Records from a data collection

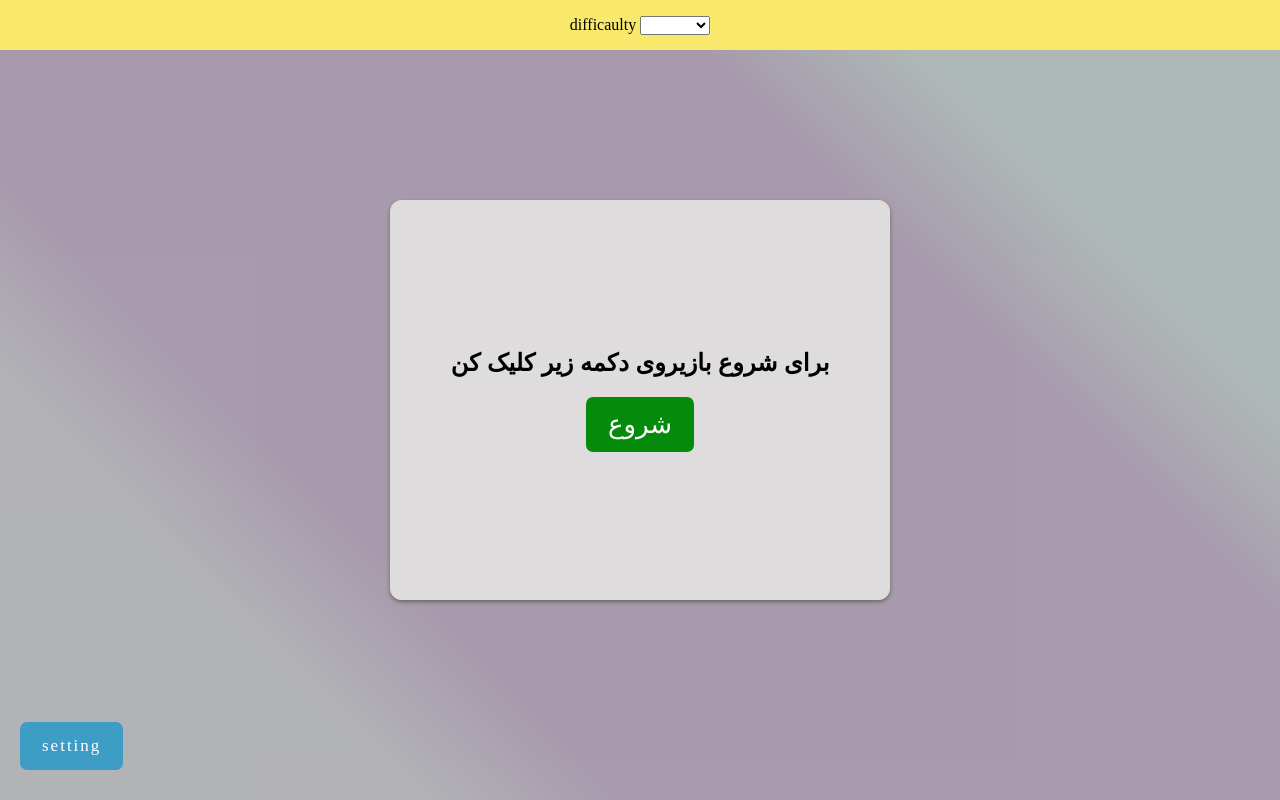
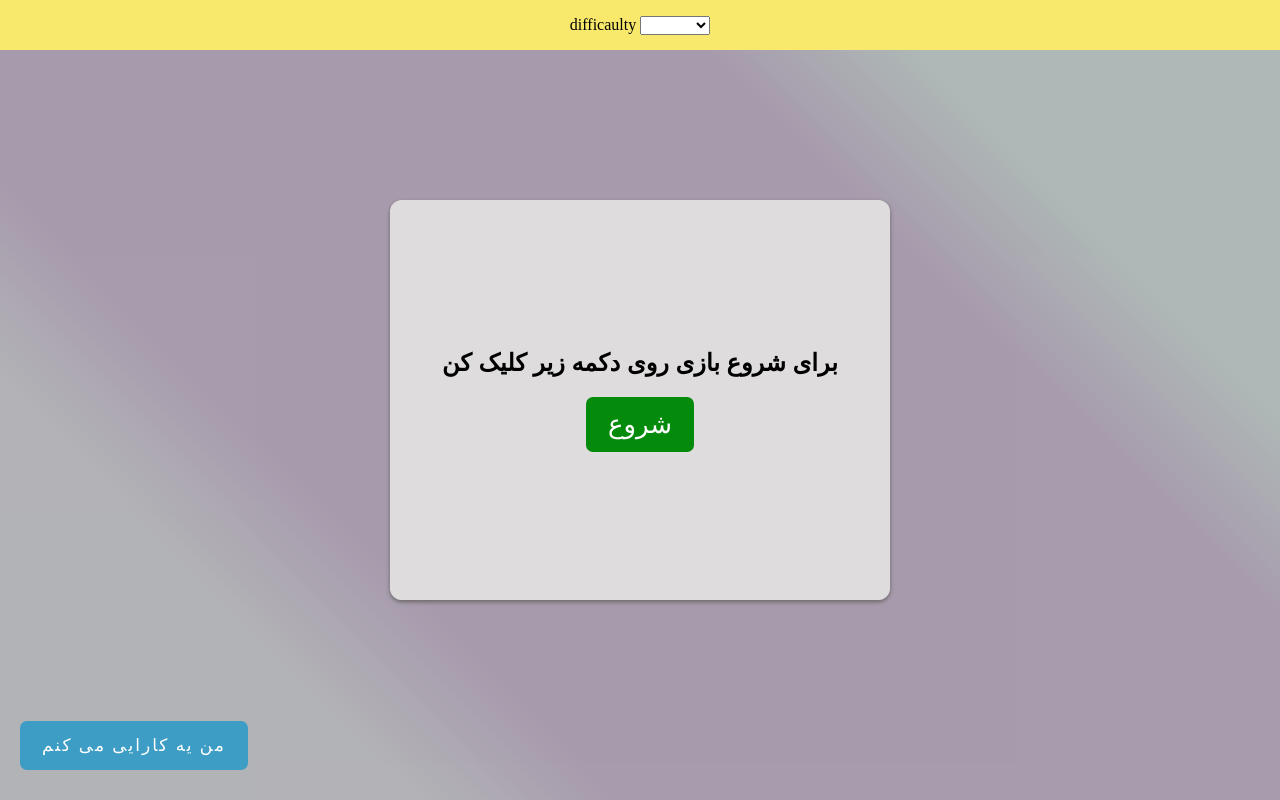
Before and after one commit to moeinnazari/simpletypingtest, a plain HTML site: page index.html in a window 1280 px wide. Drawn offline with Linux system fonts and the light colour scheme.

Commit message:
Update index.html
modify the modal start and buttton setting

```diff
--- a/index.html
+++ b/index.html
@@ -28,7 +28,7 @@
 <!--start-->
 <div class="modal-start">
 	<div class="card-start">
-		<h4>برای شروع بازیروی دکمه زیر کلیک کن</h4>
+		<h4>برای شروع بازی روی دکمه زیر کلیک کن</h4>
 		<button class="btn-start">شروع</button>
 	</div>
 </div>
@@ -38,12 +38,12 @@
 <!--gameOver-->
 <div class="modal-end">
 	<div class="card-start">
-		<h4>باختی</h4>
+		<h4>تلاشت تحسین برانگیزه</h4>
 		<h4>score :<span class="score-end"></span></h4>
 		<button class="btn-end">دوباره</button>
 	</div>
 </div>
-<div class="btn-setting">setting</div>
+<div class="btn-setting">من یه کارایی می کنم</div>
 <script type="text/javascript" src="script.js"></script>
 </body>
 </html>
```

Task directions = Every record must be set down again exactly; pictures do not belong in the copy.

Solution to this exercise =
Before and after one commit to moeinnazari/simpletypingtest, a plain HTML site: page index.html in a window 1280 px wide. Drawn offline with Linux system fonts and the light colour scheme.

Commit message:
Update index.html
modify the modal start and buttton setting

```diff
--- a/index.html
+++ b/index.html
@@ -28,7 +28,7 @@
 <!--start-->
 <div class="modal-start">
 	<div class="card-start">
-		<h4>برای شروع بازیروی دکمه زیر کلیک کن</h4>
+		<h4>برای شروع بازی روی دکمه زیر کلیک کن</h4>
 		<button class="btn-start">شروع</button>
 	</div>
 </div>
@@ -38,12 +38,12 @@
 <!--gameOver-->
 <div class="modal-end">
 	<div class="card-start">
-		<h4>باختی</h4>
+		<h4>تلاشت تحسین برانگیزه</h4>
 		<h4>score :<span class="score-end"></span></h4>
 		<button class="btn-end">دوباره</button>
 	</div>
 </div>
-<div class="btn-setting">setting</div>
+<div class="btn-setting">من یه کارایی می کنم</div>
 <script type="text/javascript" src="script.js"></script>
 </body>
 </html>
```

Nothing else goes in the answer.